Binghamton fires coach at strange time

On its face, there is little mystery to Binghamton's firing of coach Mark Macon, which the school announced Monday afternoon via Twitter. The Bearcats went 2-29 in 2012. When you go 2-29 in a season -- when you flirt with a winless season and you're a charter regular in the Bottom 10 -- it isn't all that difficult to figure out why you might be fired. Your basketball team was bad. The school wants it to be better. End of story.

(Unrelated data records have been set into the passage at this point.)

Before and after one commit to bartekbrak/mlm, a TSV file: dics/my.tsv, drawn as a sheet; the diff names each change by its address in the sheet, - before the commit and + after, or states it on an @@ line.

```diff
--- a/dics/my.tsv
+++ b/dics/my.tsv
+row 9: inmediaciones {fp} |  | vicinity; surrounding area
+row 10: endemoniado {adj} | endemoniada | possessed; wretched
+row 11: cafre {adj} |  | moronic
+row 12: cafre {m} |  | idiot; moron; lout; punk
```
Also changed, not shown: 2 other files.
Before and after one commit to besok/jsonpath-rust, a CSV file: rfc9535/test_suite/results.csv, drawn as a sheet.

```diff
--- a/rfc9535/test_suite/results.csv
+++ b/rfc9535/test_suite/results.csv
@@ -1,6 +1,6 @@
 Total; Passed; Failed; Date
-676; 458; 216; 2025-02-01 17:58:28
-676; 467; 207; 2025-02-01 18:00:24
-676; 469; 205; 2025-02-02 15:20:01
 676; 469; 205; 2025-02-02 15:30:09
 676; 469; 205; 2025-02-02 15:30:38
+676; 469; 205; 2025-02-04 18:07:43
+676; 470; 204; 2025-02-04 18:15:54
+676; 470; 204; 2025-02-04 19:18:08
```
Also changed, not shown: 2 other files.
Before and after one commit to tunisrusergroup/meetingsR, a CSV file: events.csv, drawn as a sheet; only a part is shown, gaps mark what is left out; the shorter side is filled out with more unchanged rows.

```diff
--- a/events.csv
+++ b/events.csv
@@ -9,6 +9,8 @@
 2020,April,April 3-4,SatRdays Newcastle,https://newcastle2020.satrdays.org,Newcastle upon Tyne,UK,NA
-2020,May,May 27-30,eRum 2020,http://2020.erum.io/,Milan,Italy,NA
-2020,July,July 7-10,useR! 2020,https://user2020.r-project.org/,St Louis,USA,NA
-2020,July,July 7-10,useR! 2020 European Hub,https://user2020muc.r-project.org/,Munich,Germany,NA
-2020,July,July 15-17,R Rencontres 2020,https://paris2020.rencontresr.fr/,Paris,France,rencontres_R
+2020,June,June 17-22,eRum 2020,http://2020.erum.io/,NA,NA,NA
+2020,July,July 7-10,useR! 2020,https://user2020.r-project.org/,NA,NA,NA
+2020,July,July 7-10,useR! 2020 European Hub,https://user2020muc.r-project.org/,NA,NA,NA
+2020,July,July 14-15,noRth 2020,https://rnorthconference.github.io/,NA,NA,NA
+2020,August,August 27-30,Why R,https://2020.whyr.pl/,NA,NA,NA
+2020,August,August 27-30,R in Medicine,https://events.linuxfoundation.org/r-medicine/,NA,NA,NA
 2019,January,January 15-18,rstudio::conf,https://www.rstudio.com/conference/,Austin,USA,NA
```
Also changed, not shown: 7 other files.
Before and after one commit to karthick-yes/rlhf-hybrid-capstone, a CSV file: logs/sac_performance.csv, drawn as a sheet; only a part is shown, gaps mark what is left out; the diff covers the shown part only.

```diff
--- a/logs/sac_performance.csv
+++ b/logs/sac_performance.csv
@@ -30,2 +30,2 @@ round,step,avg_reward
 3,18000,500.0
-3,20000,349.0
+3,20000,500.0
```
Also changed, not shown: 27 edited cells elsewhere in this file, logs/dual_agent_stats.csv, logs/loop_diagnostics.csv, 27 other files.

Still, Macon's situation at Binghamton was not a typical one, and the timing of this decision certainly follows suit. Why fire a coach now, weeks after the height of the coaching carousel, when candidates are sparse in the first place? What happened between the end of the Bearcats' season and Monday afternoon? Why delay the decision?

Macon doesn't know the answer to that question. It will be up to athletic director Patrick Elliott to provide the answers in the coming days as he begins a search for the coach that can lift Binghamton out of its post-scandal doldrums and begin a new, less depressing era at the school.

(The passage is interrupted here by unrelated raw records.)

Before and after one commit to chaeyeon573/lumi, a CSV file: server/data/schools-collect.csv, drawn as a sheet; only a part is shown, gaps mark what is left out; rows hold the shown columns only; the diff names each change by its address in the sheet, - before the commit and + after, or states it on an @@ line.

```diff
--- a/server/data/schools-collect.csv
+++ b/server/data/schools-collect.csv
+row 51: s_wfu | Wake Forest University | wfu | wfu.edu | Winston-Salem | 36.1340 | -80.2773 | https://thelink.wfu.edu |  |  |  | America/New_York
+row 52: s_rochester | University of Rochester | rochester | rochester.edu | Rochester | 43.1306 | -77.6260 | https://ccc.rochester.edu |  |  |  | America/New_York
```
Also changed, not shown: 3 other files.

Because Macon's job was never an easy one. Binghamton fell into shambles after Kevin Broadus was fired amid an academic and drug-related scandal and the resulting score of departures and sanctions by both the school and the NCAA. Macon's job was less about winning -- though apparently that could have helped -- than restoring the priorities of a proud academic institution and reducing the lingering embarrassment from the Broadus fiasco.

Clearly, Elliott will be looking for a coach with those priorities in mind. The last thing Binghamton needs is even a whiff of another scandal, or academic impropriety. But it's just as clear that the Bearcats AD isn't content with the trajectory of the program on the court. Three years ago, Binghamton men's basketball would have been happy merely to exist. Now, that very low bar isn't high enough.

As he searches for that coach, Elliott will have to explain why Macon wasn't the man for that job -- and why Binghamton didn't realize as much until April 30.